(Goal of the exercise)
In this data, count the lines in which "primary" appears and give only that number.

(Data for this task)
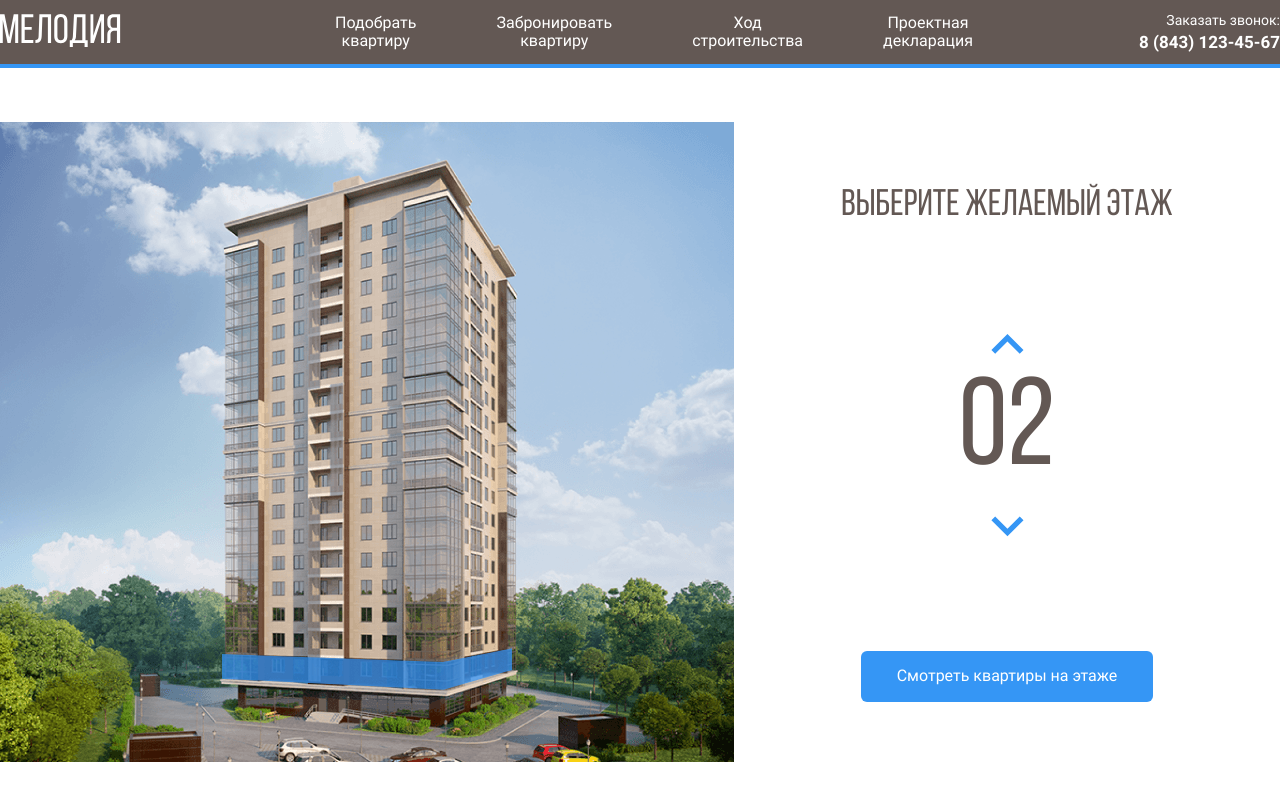
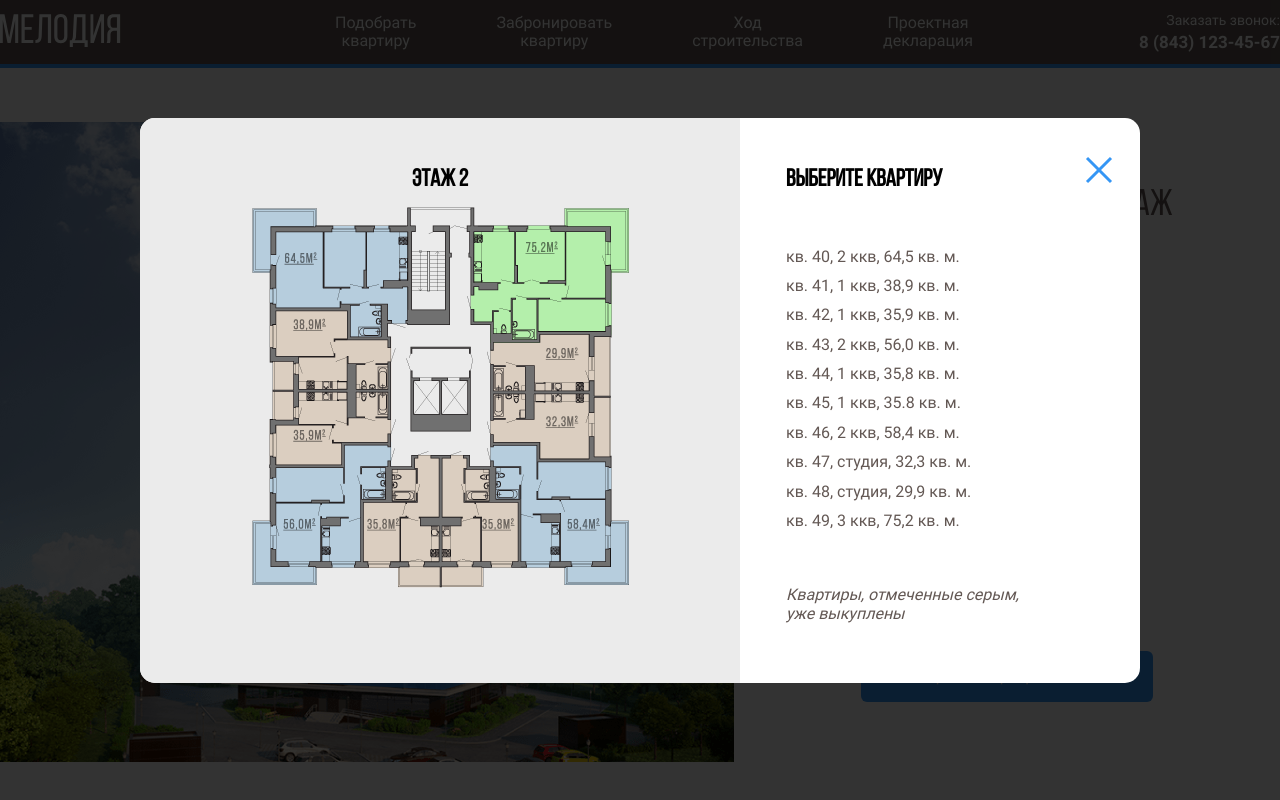
Before and after one commit to PesukarhuTG/apartments, a plain HTML site: page index.html in a window 1280 px wide. Both pictures are taken after a click on the button "Смотреть квартиры на этаже". Drawn offline with Linux system fonts and the light colour scheme.

Commit message:
Feat: open a modal window

```diff
--- a/index.html
+++ b/index.html
@@ -89,7 +89,7 @@
                     <img class="counter-arrow counter-arrow-down" src="img/arrow-down.svg" alt="arrow down">
                 </button>
             </div>
-            <button class="button button-primary">Смотреть квартиры на этаже</button>
+            <button class="button button-primary view-flats">Смотреть квартиры на этаже</button>
         </div>
 
     </main>
@@ -101,7 +101,27 @@
             </button>
             <div class="modal-image">
                 <h3 class="modal-title">Этаж <span class="modal-counter">02</span></h3>
-                <img src="img/floor.png" alt="floor">
+                <svg class="flats" width="433" height="408" viewBox="0 0 433 408" fill="none"
+                    xmlns="http://www.w3.org/2000/svg" xmlns:xlink="http://www.w3.org/1999/xlink">
+                    <image id="image1" width="433" height="408" xlink:href="img/floor.png" />
+                    <path d="M388 81V141H314V148H267.5V131H247V32.5H338.5V16H405V81H388Z" fill="#3595F6"
+                        fill-opacity="0.75" />
+                    <path d="M314 148.5H268V200H367.5V205H387.5V141H314V148.5Z" fill="#3595F6" fill-opacity="0.75" />
+                    <path d="M314.192 252.662H268V200H367.916V204.602H388V268H314.192V252.662Z" fill="#3595F6"
+                        fill-opacity="0.75" />
+                    <path d="M314 253H268.5V309H295.5V376H340V393H405V328.5H388V268.5H314V253Z" fill="#3595F6"
+                        fill-opacity="0.75" />
+                    <path d="M218 394.5V264H247.5V273.5H267.5V310.5H294.5V375H259.5V394.5H218Z" fill="#3595F6"
+                        fill-opacity="0.75" />
+                    <path d="M217 394.5V264H187.5V273.5H167.5V310.5H140.5V375H175.5V394.5H217Z" fill="#3595F6"
+                        fill-opacity="0.75" />
+                    <path d="M121 252H166.5V309H139.5V376H95V393H30V328.5H47V273.5H121V252Z" fill="#3595F6"
+                        fill-opacity="0.75" />
+                    <path d="M119.5 273.5H46V198H167V250.822H119.5V273.5Z" fill="#3595F6" fill-opacity="0.75" />
+                    <path d="M124.729 116H46V198H167V145.178H124.729V116Z" fill="#3595F6" fill-opacity="0.75" />
+                    <path d="M46.5 81V115.5H125V144.5H164V131H184.5V32.5H93V16H28V81H46.5Z" fill="#3595F6"
+                        fill-opacity="0.75" />
+                </svg>
             </div>
             <div class="modal-info">
                 <h3 class="modal-title">Выберите квартиру</h3>
--- a/script.js/script.js
+++ b/script.js/script.js
@@ -1,8 +1,12 @@
 const homeImageContainer = document.querySelector('.home-image');
-const floorImages = document.querySelectorAll('path');
+const floorImages = homeImageContainer.querySelectorAll('path');
 const buttonUp = document.querySelector('.counter-up');
 const buttonDown = document.querySelector('.counter-down');
 const counter = document.querySelector('.counter');
+const modal = document.querySelector('.modal');
+const modalCloseButton = document.querySelector('.modal-close-button');
+const modalCounter = document.querySelector('.modal-counter');
+const buttonViewFlats = document.querySelector('.view-flats');
 
 let currentFloor = 2;
 let allFloorNumber = floorImages.length; //17
@@ -61,4 +65,22 @@ buttonDown.addEventListener('click', () => {
     }
 })
 
+//open a modal window
+floorImages.forEach(item => {
+    item.addEventListener('click', e => {
+        modal.classList.toggle('is-open');
+        modalCounter.textContent = e.target.dataset.floor;
+    })
+})
+
+modalCloseButton.addEventListener('click', () => {
+    modal.classList.toggle('is-open');
+})
+
+buttonViewFlats.addEventListener('click', () => {
+    modalCounter.textContent = currentFloor;
+    modal.classList.toggle('is-open');
+
+})
+
 showCurrentData();
--- a/style/style.css
+++ b/style/style.css
@@ -145,7 +145,7 @@ span.counter {
 
 /* ============== MODAL ============== */
 .modal {
-    display: none;
+    display: flex;
     justify-content: center;
     align-items: center;
     position: fixed;
@@ -154,12 +154,13 @@ span.counter {
     width: 100%;
     height: 100%;
     background-color: rgba(0, 0, 0, 0.8);
+    opacity: 0;
     transform: scale(0);
     transition: all 0.2s;
 }
 
 .is-open {
-    display: flex;
+    opacity: 1;
     transform: scale(1);
 }
 
@@ -170,8 +171,17 @@ span.counter {
     background-color: #fff;
     border-radius: 15px;
     display: flex;
+    opacity: 0;
     position: relative;
     overflow: hidden;
+    transform: translateY(-10%);
+    transition: transform 0.2s, opacity 0.2s;
+    transition-delay: 0.2s;
+}
+
+.is-open > .modal-dialog {
+    opacity: 1;
+    transform: translateX(0);
 }
 
 .modal-image {
@@ -179,6 +189,15 @@ span.counter {
     width: 60%;
     text-align: center;
     padding: 50px;
+}
+
+.flats path {
+    opacity: 0;
+}
+
+.flats path:hover {
+    opacity: 1;
+    cursor: pointer;
 }
 
 .modal-title {
```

(Response to this task)
2